Velocity

Velocity

GCSE(F), GCSE(H),

On a distance-time graph, the gradient of the graph gives the speed or velocity of the object being measured:

`text(speed) = frac(text(distance))(text(time))`

The first 40 metres (AB) is covered at a constant speed of `frac(20)(40)` = 0.5ms-1. The next 20 metres (BC) is covered at a rate of `frac(20)(40)` = 2. The gradient of the graph gives the rate of change of distance against time.

The average rate of change can also be determined from a graph. In this instance, the average rate of change gives the average speed. The average speed for the distance is given by the gradient of the line joining the two points over which the average speed is measured (AE), which is `frac(80)(100)` = 0.8ms-1.

Examples

1. A car moves at a constant speed from stationary for a distance of 400m as shown on the graph, below. What is the speed of the car in this part of the journey?

Answer: 20ms-1

Speed for first 400m = gradient for AB = `frac(text(distance))(text(time)) = frac(400)(20) = 20ms^-1`

2. Using the graph, what is the average speed for the first 800m?

Answer: 8ms-1

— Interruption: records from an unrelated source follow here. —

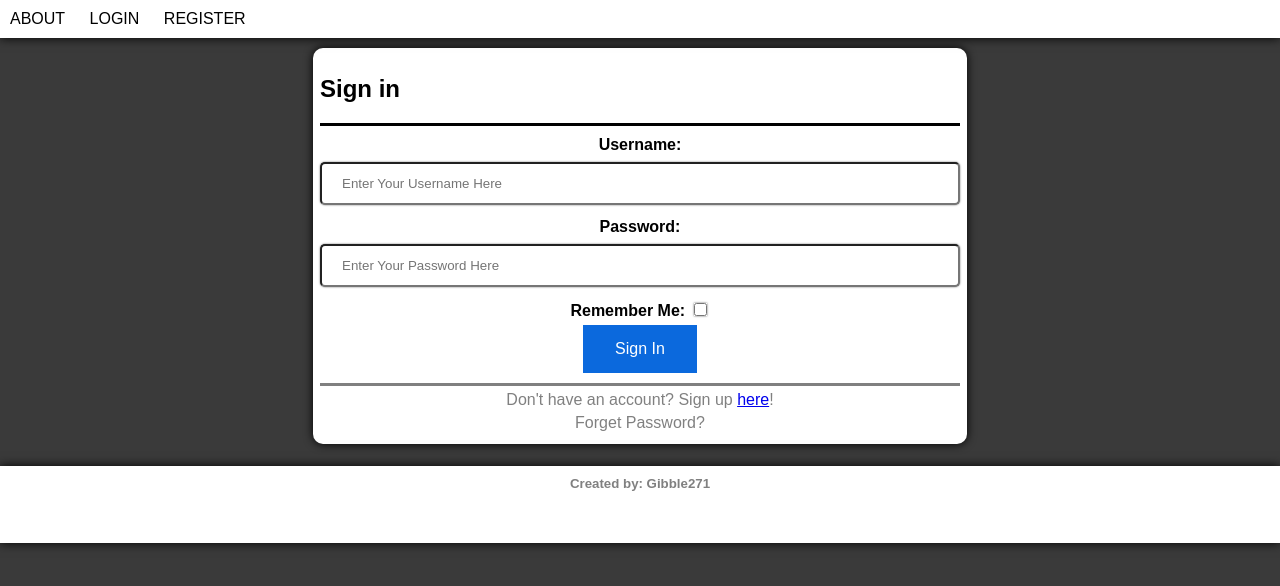
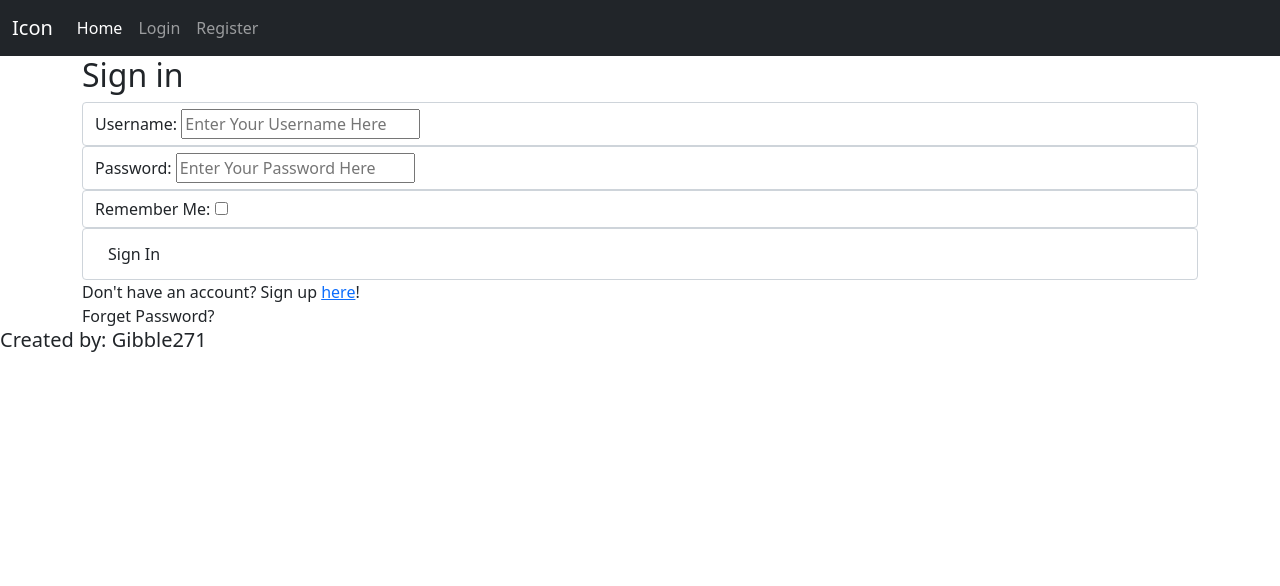
Before and after one commit to Gibble271/Blog_flask_1, a Flask app: page /login in a window 1280 px wide. Shown: the top 586 px of the page. Run offline with Flask 2, Linux system fonts and the light colour scheme.

Commit message:
switched to bootstrap.

```diff
--- a/blog/forms.py
+++ b/blog/forms.py
@@ -51,4 +51,4 @@ class UpdateAccountForm(FlaskForm):
     first_name = StringField('First Name:', validators=[DataRequired()])
     last_name = StringField('Last Name:', validators=[DataRequired()])
     username = StringField('Username:', validators=[DataRequired()])
-    submit = SubmitField('Submit')
+    submit = SubmitField('Update')
--- a/blog/static/css/main.css
+++ /dev/null
@@ -1,218 +0,0 @@
-.boolean_check{
-    box-shadow: #666 0px 0px 2px;
-    box-sizing: border-box;
-    cursor: pointer;
-}
-
-.btn {
-    background-color: #0b69dd; /* Green */
-    border: none;
-    color: white;
-    cursor: pointer;
-    display: inline-block;
-    font-size: 16px;
-    padding: 15px 32px;
-    text-align: center;
-    text-decoration: none;
-    transition-duration: 0.4s;
-}
-
-.btn:hover{
-    background-color: white;
-    border: solid;
-    border-color: #0b69dd;
-    color: #0b69dd;
-
-}
-
-.btn:active {
-    background-color: #0b69dd;
-    box-shadow: 0 5px #666;
-    transform: translateY(4px);
-}
-
-body{
-    background-color: rgb(58, 58, 58);
-    color: black;
-    font-family: Arial, Helvetica, sans-serif;
-    margin: 0px;
-    padding:0px;
-}
-
-.card-xs {
-    background-color: white;
-    border-radius: 10px;
-    box-shadow: black 0px 0px 10px;
-    margin:10px;
-    padding:7px;
-    width: 15%;
-    position: relative;
-
-
-}
-
-.card-s {
-    background-color: white;
-    border-radius: 10px;
-    box-shadow: black 0px 0px 10px;
-    margin:auto;
-    padding:7px;
-    width: 50%;
-}
-
-.card-s header {
-    border-bottom: solid;
-}
-
-.card-s form {
-    margin-top: 10px;
-    text-align: center;
-}
-
-.card-m {
-    background-color: white;
-    border-radius: 10px;
-    box-shadow: black 0px 0px 10px;
-    margin:auto;
-    padding:7px;
-    width: 75%;
-}
-
-.card-m header{
-    border-bottom: solid;
-}
-
-.container {
-    margin-bottom: 10px;
-    margin-top: 10px;
-}
-
-.extra-info{
-    border-top: solid;
-    color: gray;
-    margin-top: 10px;
-    text-align: center;
-}
-
-.extra-info div {
-    margin: 5px;
-}
-
-.extra-info div a:hover {
-    color:#0b69dd;
-    font-weight: bold;
-}
-
-.flash-message {
-    border-radius: 5px;
-    color: black;
-    text-align: center;
-    top: 0;
-    width: 100%;
-}
-
-.flash-message p {
-    padding: 10px;
-}
-
-.form-control {
-    font-weight: bold;
-    margin-top: 5px;
-}
-
-footer {
-    background-color: white;
-    bottom: 0;
-    box-shadow: black 0px 0px 10px;
-    color:gray;
-    width: 100%;
-}
-
-footer h5 {
-    text-align: center;
-    padding:10px;
-}
-
-nav {
-    background-color: white;
-    box-shadow: black 0px 0px 10px;
-    color: black;
-    position: sticky;
-    top: 0;
-    width: 100%;
-}
-
-.navigation_ul {
-    list-style-type: none;
-    margin: 0px;
-    padding: 10px;
-}
-
-.navigation_li {
-    display: inline-block;
-    margin-right: 20px;
-}
-
-.navigation_a {
-    color:black;
-    cursor: pointer;
-    text-decoration-line: none;
-    text-transform: uppercase;
-}
-
-.navigation_a:hover{
-    text-decoration-line: underline;
-}
-
-.post{
-    border-bottom: solid;
-    border: solid;
-    border-radius: 10px;
-    margin: 5px;
-}
-
-.post a {
-    text-decoration-line: none;
-    color: black;
-}
-
-.post:hover{
-    background-color: #0b69dd;
-}
-
-.post-title {
-    border-bottom: dotted;
-    padding:5px;
-}
-.post-content {
-    padding: 10px;
-}
-
-section {
-    background-color: white;
-    border-radius: 10px;
-    box-shadow: black 0px 0px 10px;
-    margin:auto;
-}
-
-section header {
-    border-bottom: solid;
-}
-
-section header h2 {
-    padding: 15px;
-}
-
-.text_field{
-    border-radius: 5px;
-    box-sizing: border-box;
-    box-shadow: #666 0px 0px 2px;
-    margin: 8px 0;
-    padding: 12px 20px;
-    width: 100%;
-}
-
-.text_field:focus{
-    background-color: lightblue;
-    border: 3px solid #555;
-}
--- a/blog/templates/account.html
+++ b/blog/templates/account.html
@@ -1,7 +1,7 @@
 {% extends "base.html" %}
 {% block content %}
     <div class="card-s">
-        <header><h2>Sign up</h2></header>
+        <header><h2>Account:</h2></header>
         <form method="POST">
             {{form.hidden_tag()}}
             <div class="form-control">
--- a/blog/templates/base.html
+++ b/blog/templates/base.html
@@ -1,24 +1,34 @@
 <!doctype html>
 <html>
     <head>
+        <meta charset="utf-8">
+        <meta name="viewport" content="width=device-width, initial-scale=1">
+        <link href="https://cdn.jsdelivr.net/npm/bootstrap@5.0.0-beta1/dist/css/bootstrap.min.css" rel="stylesheet" integrity="sha384-giJF6kkoqNQ00vy+HMDP7azOuL0xtbfIcaT9wjKHr8RbDVddVHyTfAAsrekwKmP1" crossorigin="anonymous">
         <link rel="stylesheet" href="{{ url_for('static', filename='css/main.css') }}">
         <title>{{ title }}</title>
     </head>
 
     <body>
-        <nav>
-            <ul class="navigation_ul">
-                <li class="navigation_li"><a class="navigation_a" href="{{url_for('about')}}">About </a></li>
-                {% if current_user.is_anonymous %}
-                <li class="navigation_li"><a class="navigation_a" href="{{url_for('login')}}">Login</a></li>
-                <li class="navigation_li"><a class="navigation_a" href="{{url_for('register')}}">Register</a></li>
-                {% else %}
-                <li class="navigation_li"><a class="navigation_a" href="{{url_for('createCommunity')}}">Create Community</a></li>
-                <li class="navigation_li"><a class="navigation_a" href="{{url_for('account')}}">Account</a></li>
-                <li class="navigation_li"><a class="navigation_a" href="{{url_for('logout')}}">Logout</a></li>
-                {% endif %}
-            </ul>
-        </nav>
+        <nav class="navbar navbar-expand-lg navbar-dark bg-dark">
+            <div class="container-fluid">
+              <a class="navbar-brand" href="{{url_for('about')}}">Icon</a>
+              <button class="navbar-toggler" type="button" data-bs-toggle="collapse" data-bs-target="#navbarNavAltMarkup" aria-controls="navbarNavAltMarkup" aria-expanded="false" aria-label="Toggle navigation">
+                <span class="navbar-toggler-icon"></span>
+              </button>
+              <div class="collapse navbar-collapse" id="navbarNavAltMarkup">
+                <div class="navbar-nav">
+                  <a class="nav-link active" aria-current="page" href="{{url_for('about')}}">Home</a>
+                  {% if current_user.is_anonymous %}
+                  <a class="nav-link" href="{{url_for('login')}}">Login</a>
+                  <a class="nav-link" href="{{url_for('register')}}">Register</a>
+                  {% else %}
+                  <a class="nav-link" href="{{url_for('createCommunity')}}">Create Community</a>
+                  <a class="nav-link" href="{{url_for('logout')}}">Logout</a>
+                  {% endif %}
+                </div>
+              </div>
+            </div>
+          </nav>
 
         <div class="flash-message">
             {% with messages = get_flashed_messages() %}
@@ -33,5 +43,7 @@
             {% block content %}{% endblock %}
         </div>
         <footer> <h5>Created by: Gibble271<h5></footer>
+
+        <script src="https://cdn.jsdelivr.net/npm/bootstrap@5.0.0-beta1/dist/js/bootstrap.bundle.min.js" integrity="sha384-ygbV9kiqUc6oa4msXn9868pTtWMgiQaeYH7/t7LECLbyPA2x65Kgf80OJFdroafW" crossorigin="anonymous"></script>
     </body>
 </html>
```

Speed for AC = gradient for AC = `frac(text(distance))((text(time))` `frac(800)(100) = 8ms^-1`